Best Lawblog Contest for 2017 now being conducted by The Legal Institute

From now until
September 15th, 2017, Lawblog fans can nominate their favorite blogs and bloggers for inclusion in the voting round of 2017. As in previous years, the nomination process is competitive, meaning the more nominations a blog receives, the more likely it is to be included in the public voting stage of the contest.

To access the link to the nomination form, click on:

https://www.theexpertinstitute.com/blog-contest/?utm_source=email&utm_medium=email&utm_content=CTA&utm_campaign=blog-contest-8.14.2017-general

Monday, April 18, 2011

Early intervention counseling

Early intervention counseling
Tatum v Horn, 37 AD3d 285

Wayne Tatum appealed his dismissal from his position as a New York City correction office after being found guilty of a number of allegations of misconduct.

The Appellate Division ruled that the New York City Department of Correction presented ample evidence at Tatum’s disciplinary hearing proving allegations that he had violated numerous departmental rules.

Tatum had been charged with being AWOL on multiple occasions, failing to sign-out of the correctional facility to which he was assigned, failing to contact his superiors when required, and insubordination by failing to obey a supervisor’s order. 

In response to Tatum’s argument that the Department had not sent him to an “early intervention counseling program”, the court said that “Correction was not obliged to send him to its early intervention counseling program, a program that is discretionary, not mandatory.” In addition, the Appellate Division commented that “the value of such counseling would have been questionable in light of [Tatum’s] long disciplinary history."

In a similar case, Carroll v Perkle, 296 AD2d 755,  Leave to appeal denied 98 NY2d 764, one of the issues considered by the court concerned “intervention counseling programs.” 

The Appellate Division ruled that Carroll had been denied administrative due process because the Education Law Section 3020-a Hearing Panel failed to consider “mitigating circumstances” in determining the penalty. 

The Appellate Division said that the Hearing Panel failed to honor Carroll’s request that the Board of Education’s “lack of effort to correct his behavior,” be considered by the panel in determining the appropriate penalty to be imposed. §3020-a(4) of the Education Law provides that “At the request of the employee, in determining what, if any, penalty or other action shall be imposed, the hearing officer shall consider the extent to which the employing board made efforts towards correcting the behavior of the employee which resulted in charges being brought under this section through means including, but not limited to, remediation, peer intervention or an employee assistance plan.”

The decision is posted on the Internet at: 
.

Handbooks focusing on State and Municipal Public Personnel Law continue to be available for purchase via the links provided below:

The Discipline Book at http://thedisciplinebook.blogspot.com/

A Reasonable Penalty Under The Circumstances at http://nypplarchives.blogspot.com

The Disability Benefits E-book: at http://section207.blogspot.com/

Layoff, Preferred Lists at http://nylayoff.blogspot.com/

Caution:

Subsequent court and administrative rulings, or changes to laws, rules and regulations may have modified or clarified or vacated or reversed the decisions summarized here.
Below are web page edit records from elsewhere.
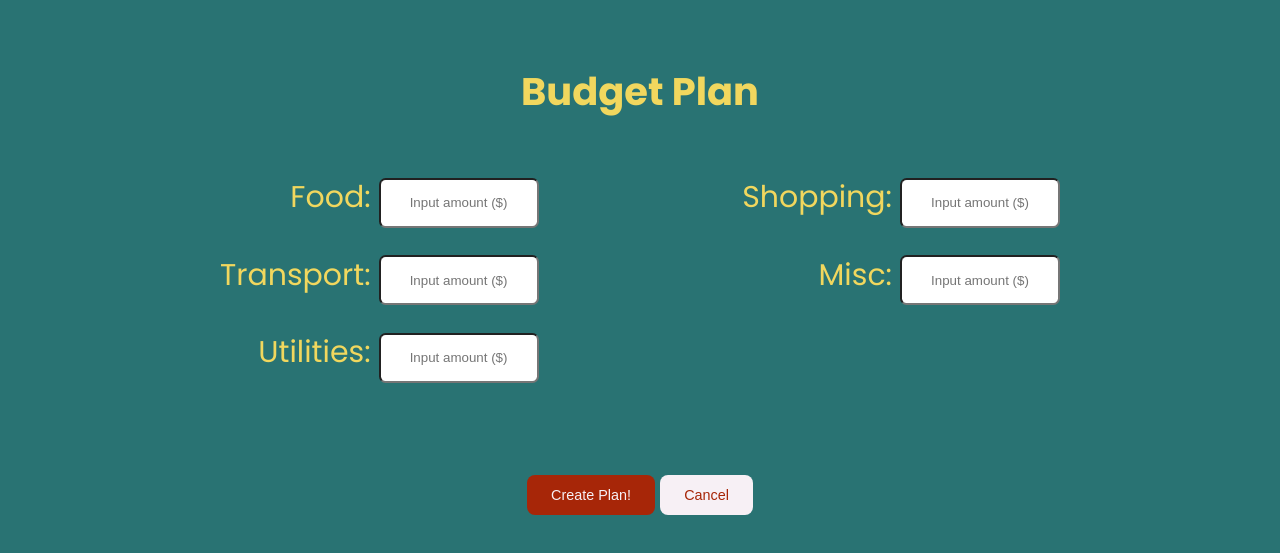
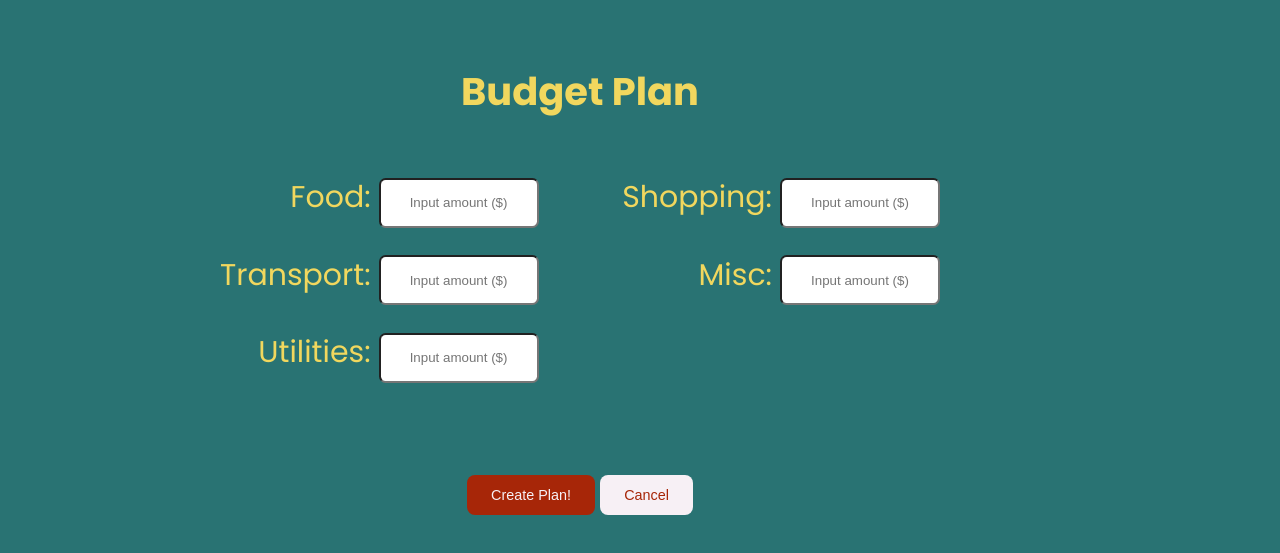
Before and after one commit to tjac842/Project, a plain HTML site: page budgetPlan.html in a window 1280 px wide. Shown: the part 103-656 px from the top of the page. Drawn offline with Linux system fonts and the light colour scheme.

Commit message:
amendments to styles

```diff
--- a/styles/styles.css
+++ b/styles/styles.css
@@ -159,11 +159,13 @@ body {
 
 #budgetPlan_title{
   text-align: center;
+  width: 1000px;
 
 }
 
 #budgetPlan_overall{
   height: 250px;
+  width: 1000px;
   padding-top: 30px;
 }
 
@@ -194,6 +196,7 @@ body {
 .budgetPlan_buttons{
   padding-top: 80px;
   text-align: center;
+  width: 1000px;
 }
 
 ::placeholder {
```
Accordingly, these summaries should be Shepardized® or otherwise checked to make certain that the most recent information is being considered by the reader.

THE MATERIAL ON THIS WEBSITE IS FOR INFORMATION ONLY. CHANGES IN LAWS, RULES, REGULATIONS AND NEW COURT AND ADMINISTRATIVE DECISIONS MAY AFFECT THE ACCURACY OF THE INFORMATION PROVIDED IN THIS LAWBLOG. THE MATERIAL PRESENTED IS NOT LEGAL ADVICE AND THE USE OF ANY MATERIAL POSTED ON THIS WEBSITE DOES NOT CREATE AN ATTORNEY-CLIENT RELATIONSHIP.

Consistent with the Declaration of Principles jointly adopted by a Committee of the American Bar Association and a Committee of Publishers and Associations, the material in this blog is presented with the understanding that the publisher is not providing legal advice to the reader and in the event legal or other expert assistance is needed, the reader should seek such advice from a competent professional.

Items published in NYPPL may not be used for commercial purposes without prior written permission to copy and distribute such material. Send your request via e-mail to publications@nycap.rr.com

Copyright© 1987 - 2017 by the Public Employment Law Press.



___________________



N.B. From time to time a political ad or endorsement may appear in the sidebar of this Blog. NYPPL does not have any control over such posting.

_____________________

.